---- RECORDS TO PROCESS

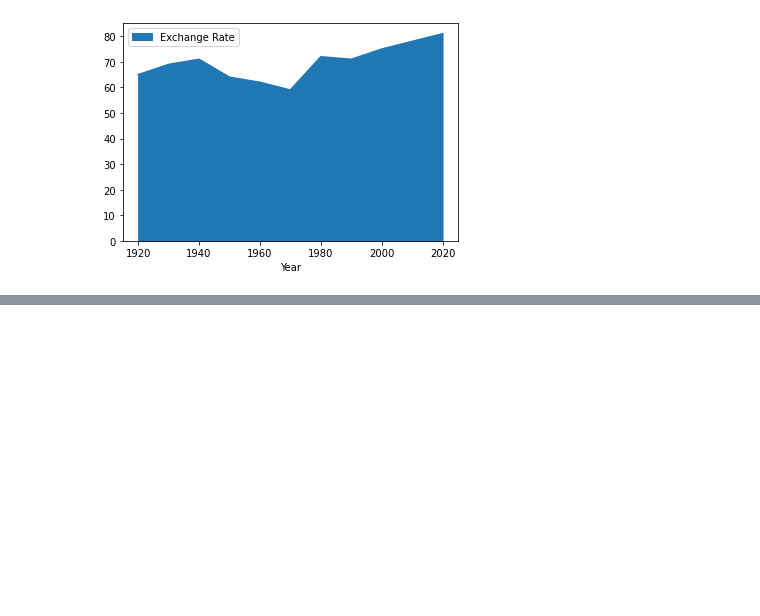
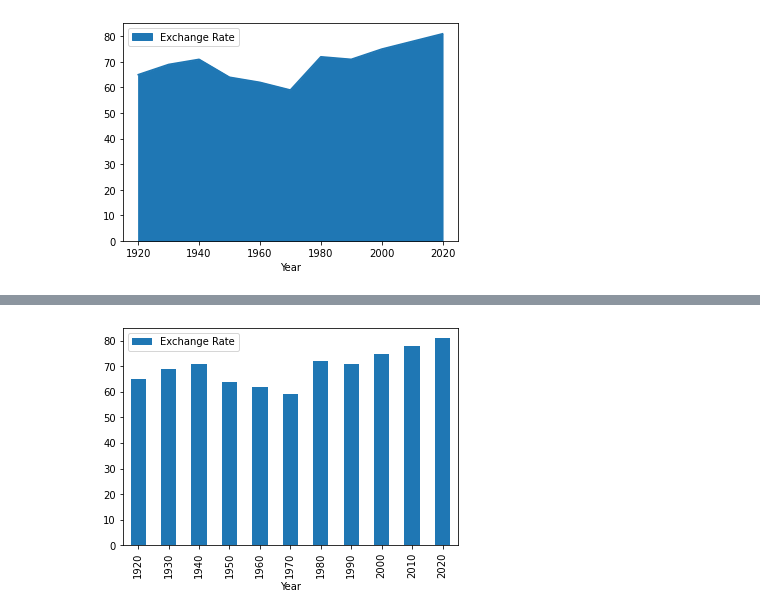
Before and after one commit to omonuj/Python-for-data-science, a Jupyter notebook: Matplotlib-TL.ipynb, the cells around one changed output, grey strips where cells are left out. Saved outputs shown, nothing was run; the diff lists cells and outputs as text; code cells hidden in the pictures; blank space fills up the shorter version.

```diff
--- a/Matplotlib-TL.ipynb
+++ b/Matplotlib-TL.ipynb
@@ -73,0 +79,5 @@ plt.show()
+# %%
+df.plot(x = 'Year', y = 'Exchange Rate', kind = 'bar')
+plt.show()
+# %% [output]
+[figure, added]
```
Also changed, not shown: parts of 4 cells of this notebook.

--------

TASK TO CARRY OUT → Leave out the images and repeat the rest of the data word for word.

SOLUTION FOR THIS EXERCISE →
Before and after one commit to omonuj/Python-for-data-science, a Jupyter notebook: Matplotlib-TL.ipynb, the cells around one changed output, grey strips where cells are left out. Saved outputs shown, nothing was run; the diff lists cells and outputs as text; code cells hidden in the pictures; blank space fills up the shorter version.

```diff
--- a/Matplotlib-TL.ipynb
+++ b/Matplotlib-TL.ipynb
@@ -73,0 +79,5 @@ plt.show()
+# %%
+df.plot(x = 'Year', y = 'Exchange Rate', kind = 'bar')
+plt.show()
+# %% [output]
+[figure, added]
```
Also changed, not shown: parts of 4 cells of this notebook.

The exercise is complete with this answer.